In order to break your dog of the jumping behavior you must start at the front door. You are the pack leader and your dog must respect your personal space. First, when you enter your home, you need to ignore your dog while he or she is in an excited state. (If you acknowledge your dog while he or she is excited you are teaching the dog that you enjoy that state of mind.)

When your dog jumps on you, say the word “off” and firmly remove his or her paws from your body. If your dog jumps waist-highth or higher, put your hand outstretched over his or her head. Your flat hand will unexpectedly stop the dog’s jumping momentum and get his or her attention. As soon as contact is made, you must say the word “off!” You need to teach your dog that “off” means to remove his or her paws from your body.

You know when your dog is about to jump. Therefore, you can prevent the jump by using the word “off” and speaking firmly to your dog. When he or she jumps anyways use three strongly outstretched fingers and “jab” your dog in the chest, just above the breastbone. As soon as contact is made, you must say the word “off!” Repeat the touch every time your dog jumps on you.

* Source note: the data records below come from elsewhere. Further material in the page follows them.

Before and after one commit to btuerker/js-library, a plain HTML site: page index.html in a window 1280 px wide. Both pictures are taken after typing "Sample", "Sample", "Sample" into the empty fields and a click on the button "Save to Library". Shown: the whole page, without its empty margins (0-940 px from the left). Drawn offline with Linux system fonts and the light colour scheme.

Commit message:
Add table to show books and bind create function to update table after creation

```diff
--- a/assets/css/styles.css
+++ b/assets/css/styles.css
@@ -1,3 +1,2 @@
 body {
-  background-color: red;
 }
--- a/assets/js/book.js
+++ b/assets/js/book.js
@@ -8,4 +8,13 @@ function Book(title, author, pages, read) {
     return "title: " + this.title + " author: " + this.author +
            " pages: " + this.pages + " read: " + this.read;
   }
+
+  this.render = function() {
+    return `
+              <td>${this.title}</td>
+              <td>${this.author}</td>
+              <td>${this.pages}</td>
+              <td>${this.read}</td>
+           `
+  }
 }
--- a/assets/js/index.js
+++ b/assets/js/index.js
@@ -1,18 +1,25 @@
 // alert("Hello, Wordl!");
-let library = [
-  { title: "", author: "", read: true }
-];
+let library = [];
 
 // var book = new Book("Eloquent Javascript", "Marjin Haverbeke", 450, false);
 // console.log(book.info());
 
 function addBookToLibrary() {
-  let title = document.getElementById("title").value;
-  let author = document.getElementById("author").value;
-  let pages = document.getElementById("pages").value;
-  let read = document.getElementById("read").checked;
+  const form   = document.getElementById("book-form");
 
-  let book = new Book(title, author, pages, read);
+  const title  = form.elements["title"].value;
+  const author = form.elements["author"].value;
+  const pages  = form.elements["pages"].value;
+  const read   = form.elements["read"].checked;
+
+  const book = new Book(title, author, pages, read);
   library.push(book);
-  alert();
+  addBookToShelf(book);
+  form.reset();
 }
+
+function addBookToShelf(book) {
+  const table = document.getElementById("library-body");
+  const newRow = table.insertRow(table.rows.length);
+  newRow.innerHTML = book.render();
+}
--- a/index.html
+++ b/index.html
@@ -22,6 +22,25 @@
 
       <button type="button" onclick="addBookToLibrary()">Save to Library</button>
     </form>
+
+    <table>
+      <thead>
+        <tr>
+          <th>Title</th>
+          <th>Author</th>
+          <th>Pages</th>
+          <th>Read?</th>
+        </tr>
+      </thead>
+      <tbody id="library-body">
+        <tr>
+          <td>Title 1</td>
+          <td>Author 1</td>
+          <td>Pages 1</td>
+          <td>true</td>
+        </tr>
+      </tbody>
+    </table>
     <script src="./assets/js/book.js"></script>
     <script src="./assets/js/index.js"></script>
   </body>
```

What you are teaching your dog is the new behavior expectation, don’t jump on me, using primal communication. You HAVE to stay consistent with the “no jumping on people” rule. That means each time your dog jumps, you block using your voice and touch whenever necessary. When your dog calms down, you may silently pet and love on your doggy. (Giving affection when your dog is calm and respecting your boundaries teaches him or her you enjoy the calm, non-jumping, state of mind.)

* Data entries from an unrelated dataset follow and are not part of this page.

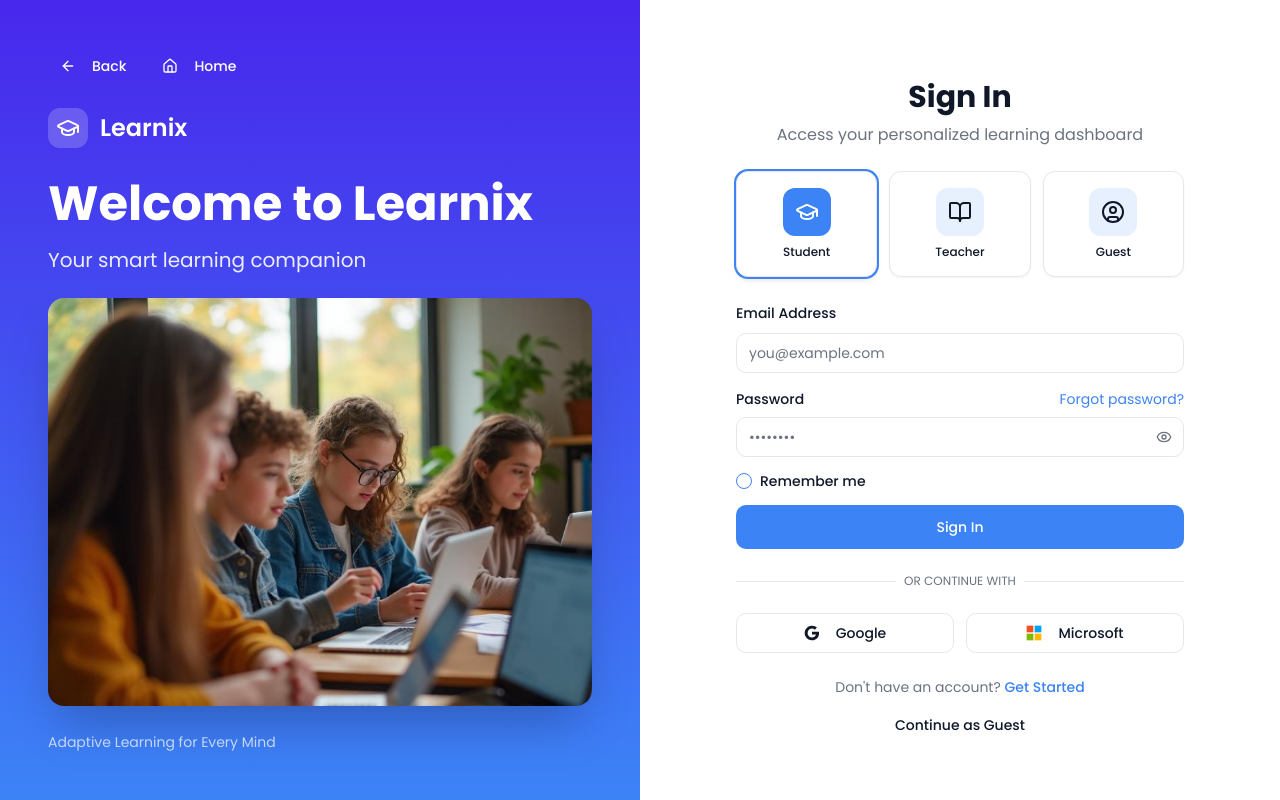
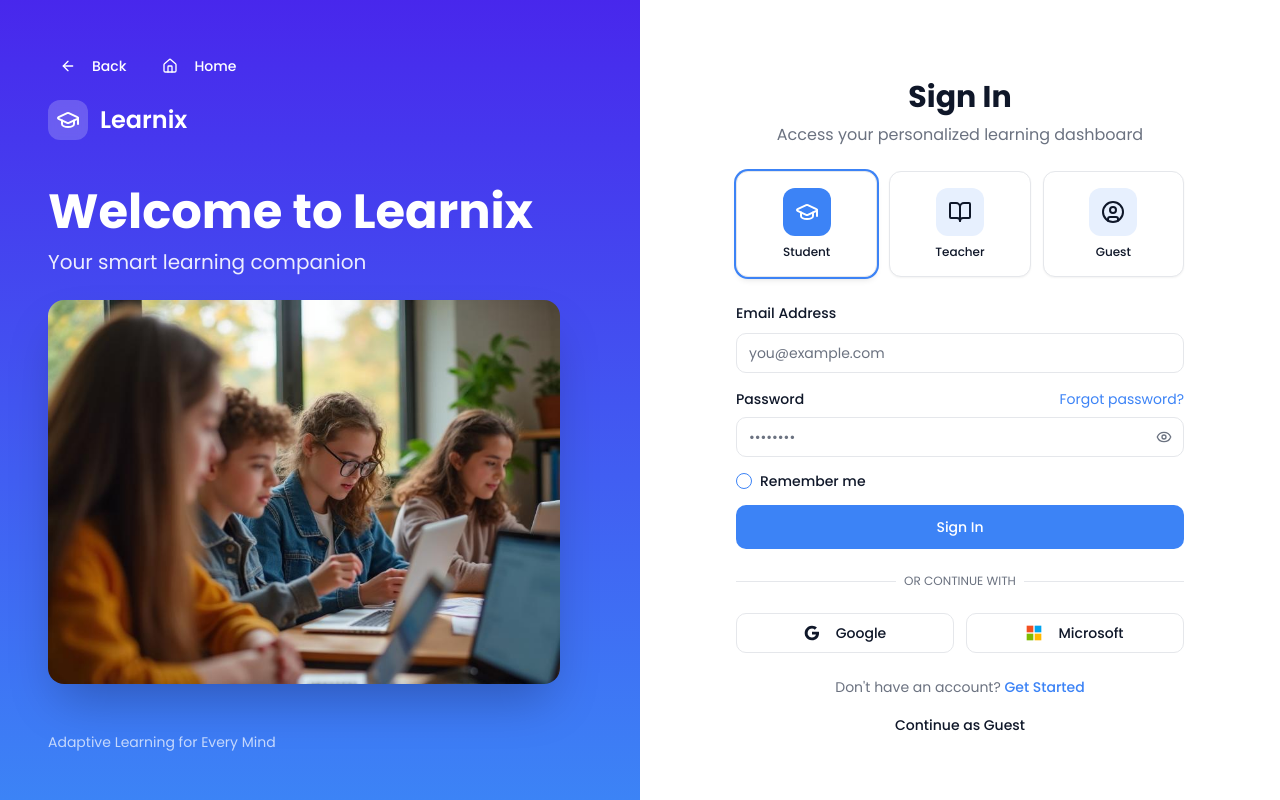
Before and after one commit to Satyapt001/Learnix, a React (Vite) app: page /login in a window 1280 px wide. Built offline with nearby package versions, Linux system fonts and the light colour scheme; the HTML template or start-up script is replaced by a standard one.

Commit message:
Fix: Adjust alignment on signup page

```diff
--- a/src/components/AuthLayout.tsx
+++ b/src/components/AuthLayout.tsx
@@ -13,8 +13,8 @@ const AuthLayout = ({ children, title = "Welcome to Learnix", subtitle = "Your s
   return (
     <div className="min-h-screen flex">
       {/* Left Panel - Hero Section */}
-      <div className="hidden lg:flex lg:w-1/2 gradient-hero p-12 flex-col justify-between text-white">
-        <div className="space-y-6">
+      <div className="hidden lg:flex lg:w-1/2 gradient-hero p-8 xl:p-12 flex-col justify-between text-white">
+        <div className="space-y-4">
           <PageNavigation variant="light" />
           <div className="flex items-center gap-3">
             <div className="w-10 h-10 bg-white/20 rounded-xl flex items-center justify-center backdrop-blur-sm">
@@ -24,13 +24,13 @@ const AuthLayout = ({ children, title = "Welcome to Learnix", subtitle = "Your s
           </div>
         </div>
 
-        <div className="space-y-6">
+        <div className="space-y-6 flex-1 flex flex-col justify-center py-8">
           <div className="space-y-3">
-            <h1 className="text-5xl font-bold leading-tight">{title}</h1>
-            <p className="text-xl text-white/90">{subtitle}</p>
+            <h1 className="text-4xl xl:text-5xl font-bold leading-tight">{title}</h1>
+            <p className="text-lg xl:text-xl text-white/90">{subtitle}</p>
           </div>
 
-          <div className="rounded-2xl overflow-hidden shadow-2xl">
+          <div className="rounded-2xl overflow-hidden shadow-2xl max-w-lg">
             <img
               src={heroImage}
               alt="Students learning together"
@@ -45,9 +45,9 @@ const AuthLayout = ({ children, title = "Welcome to Learnix", subtitle = "Your s
       </div>
 
       {/* Right Panel - Auth Form */}
-      <div className="flex-1 flex items-center justify-center p-6 lg:p-12 bg-background">
+      <div className="flex-1 flex items-center justify-center p-6 lg:p-8 xl:p-12 bg-background">
         <div className="w-full max-w-md space-y-6">
-          <div className="lg:hidden">
+          <div className="lg:hidden mb-4">
             <PageNavigation />
           </div>
           {children}
```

Don’t feel guilty for training your dog. It’s a dog and needs to follow your rules. It’s up to you to enforce your behavior expectations. Remember, prevention is the best cure and the word “off” is your new best friend. Eventually all you’ll need to do is use the word “off” and your dog will respond.

When your guests enter your home, instruct them to ignore your dog when it is excited and firmly say “off” when your dog is about to jump. In addition, tell them how you physically block and prevent the jump. Everybody needs to enforce the new expectation.

After several days of consistency, you will notice a difference in the way your dog welcomes you home. The jumping annoying greeting will be a thing of the past and your transformed calm dog will be your present and future.